━━ MATERIAL FOR THE TASK
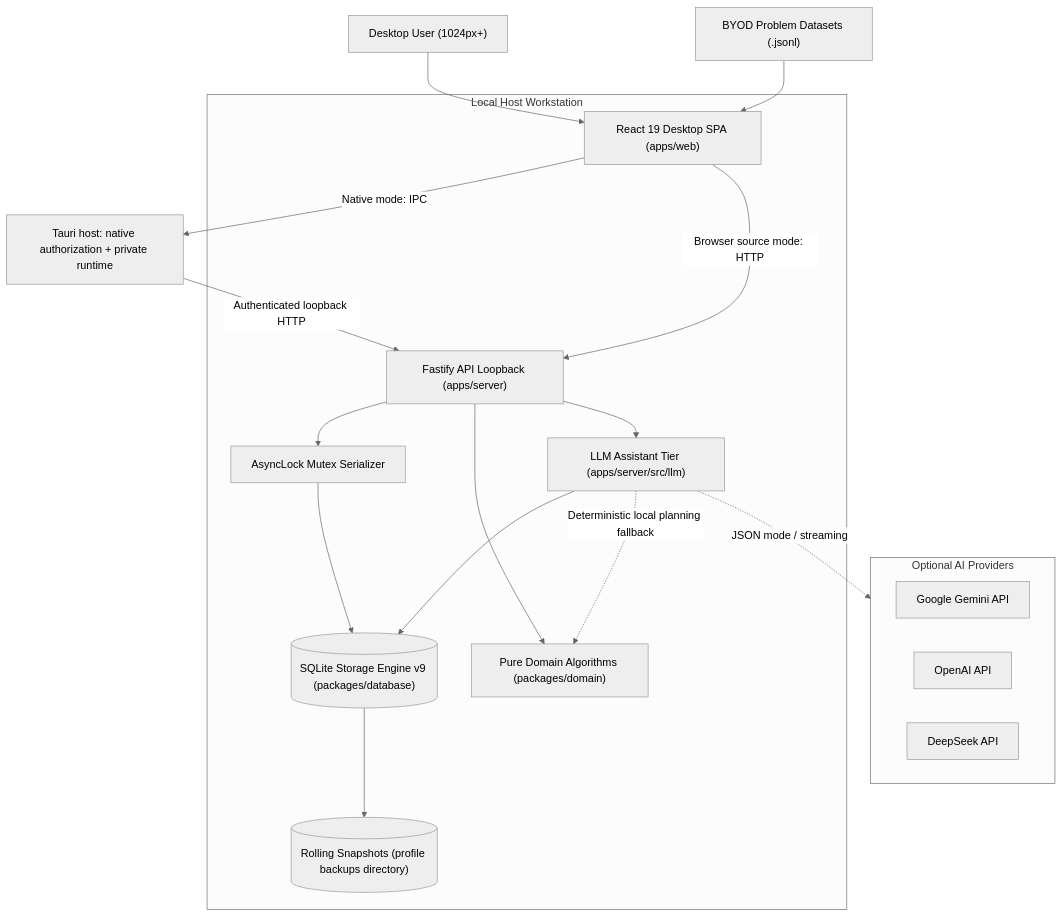
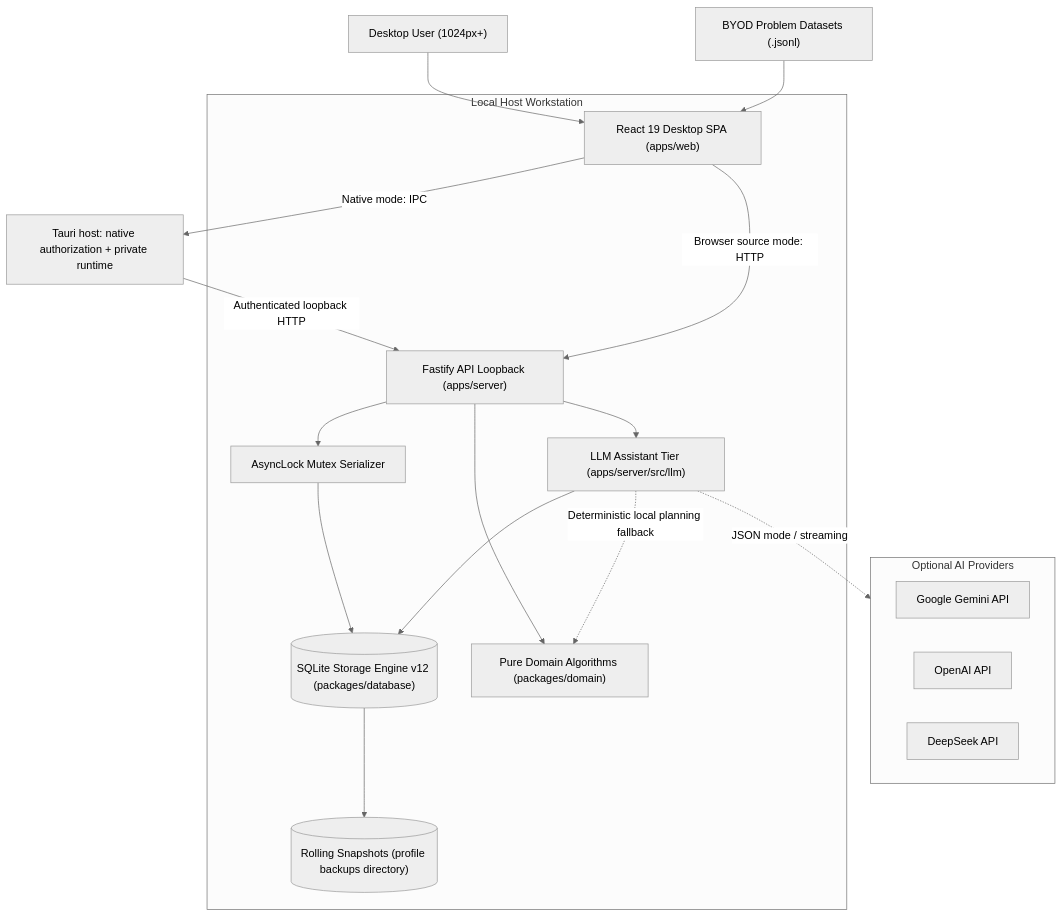
Before and after one commit to Yide-Milo-Li/LeetCode-Tracker: the diagram in docs/architecture.md, drawn with Mermaid (neutral theme). The commit also changed other lines of this file and 64 other files, not shown here.

````diff
--- a/docs/architecture.md
+++ b/docs/architecture.md
@@ -9,36 +9,36 @@
 ```mermaid
 flowchart TD
     User["Desktop User (1024px+)"]
     Tauri["Tauri host: native authorization + private runtime"]
     JSONL["BYOD Problem Datasets (.jsonl)"]
 
     subgraph Host ["Local Host Workstation"]
         Web["React 19 Desktop SPA (apps/web)"]
         Server["Fastify API Loopback (apps/server)"]
         AsyncLock["AsyncLock Mutex Serializer"]
         Domain["Pure Domain Algorithms (packages/domain)"]
-        DB[("SQLite Storage Engine v9 (packages/database)")]
+        DB[("SQLite Storage Engine v12 (packages/database)")]
         Backups[("Rolling Snapshots (profile backups directory)")]
         LLMAssistant["LLM Assistant Tier (apps/server/src/llm)"]
     end
 
     subgraph Providers ["Optional AI Providers"]
         Gemini["Google Gemini API"]
         OpenAI["OpenAI API"]
         DeepSeek["DeepSeek API"]
     end
 
     User --> Web
     JSONL --> Web
     Web -->|"Native mode: IPC"| Tauri
     Tauri -->|"Authenticated loopback HTTP"| Server
     Web -->|"Browser source mode: HTTP"| Server
     Server --> AsyncLock
     Server --> Domain
     Server --> LLMAssistant
     AsyncLock --> DB
     DB --> Backups
     LLMAssistant --> DB
     LLMAssistant -.->|"JSON mode / streaming"| Providers
     LLMAssistant -.->|"Deterministic local planning fallback"| Domain
 ```
````
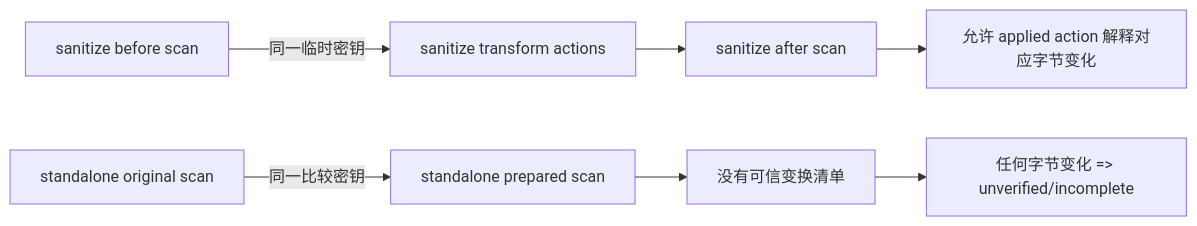
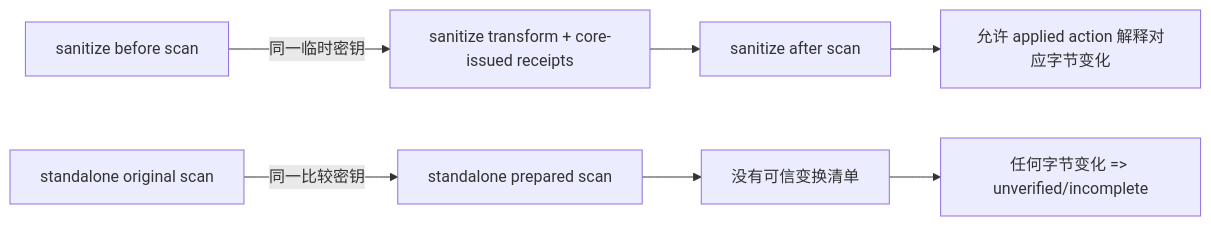
Before and after one commit to motanwenzhu/sharesafe: the seventh of 17 diagrams in docs/design-and-workflows.zh-CN.md, drawn with Mermaid. The commit also changed other lines of this file and 66 other files, not shown here.

````diff
--- a/docs/design-and-workflows.zh-CN.md
+++ b/docs/design-and-workflows.zh-CN.md
@@ -577,10 +619,10 @@
 ```mermaid
 flowchart LR
-    A[sanitize before scan] -->|同一临时密钥| B[sanitize transform actions]
+    A[sanitize before scan] -->|同一临时密钥| B[sanitize transform + core-issued receipts]
     B --> C[sanitize after scan]
     C --> D[允许 applied action 解释对应字节变化]
 
     E[standalone original scan] -->|同一比较密钥| F[standalone prepared scan]
     F --> G[没有可信变换清单]
     G --> H[任何字节变化 => unverified/incomplete]
 ```
````
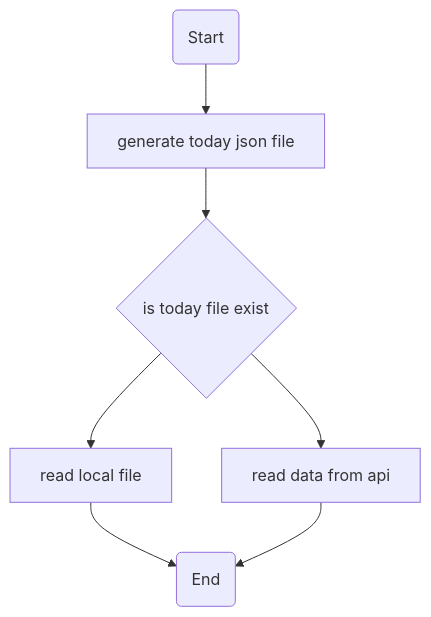
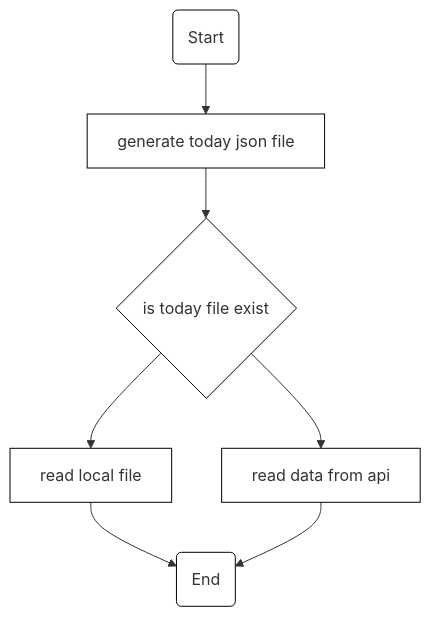
One commit to idlewith/blog changed the diagram in docs/python_scripts/today_in_history.md. Above: the diagram before and after it, drawn with Mermaid. The commit also changed 1 other file, not shown here.

Commit message:
change diagram color

````diff
--- a/docs/python_scripts/today_in_history.md
+++ b/docs/python_scripts/today_in_history.md
@@ -3,10 +3,11 @@
 ```mermaid
 flowchart TD
 
     A(Start) --> B[generate today json file]
     B --> C{is today file exist}
     C --> D[read local file]
     C --> E[read data from api]
     D --> F(End)
     E --> F
+classDef default fill:#fff,stroke:#000
 ```
````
━━━━
**WHAT YOU ARE ASKED TO DO:** Where a line of the data contains "packages", copy that line.

**WRITTEN REPLY:**
         Domain["Pure Domain Algorithms (packages/domain)"]
-        DB[("SQLite Storage Engine v9 (packages/database)")]
+        DB[("SQLite Storage Engine v12 (packages/database)")]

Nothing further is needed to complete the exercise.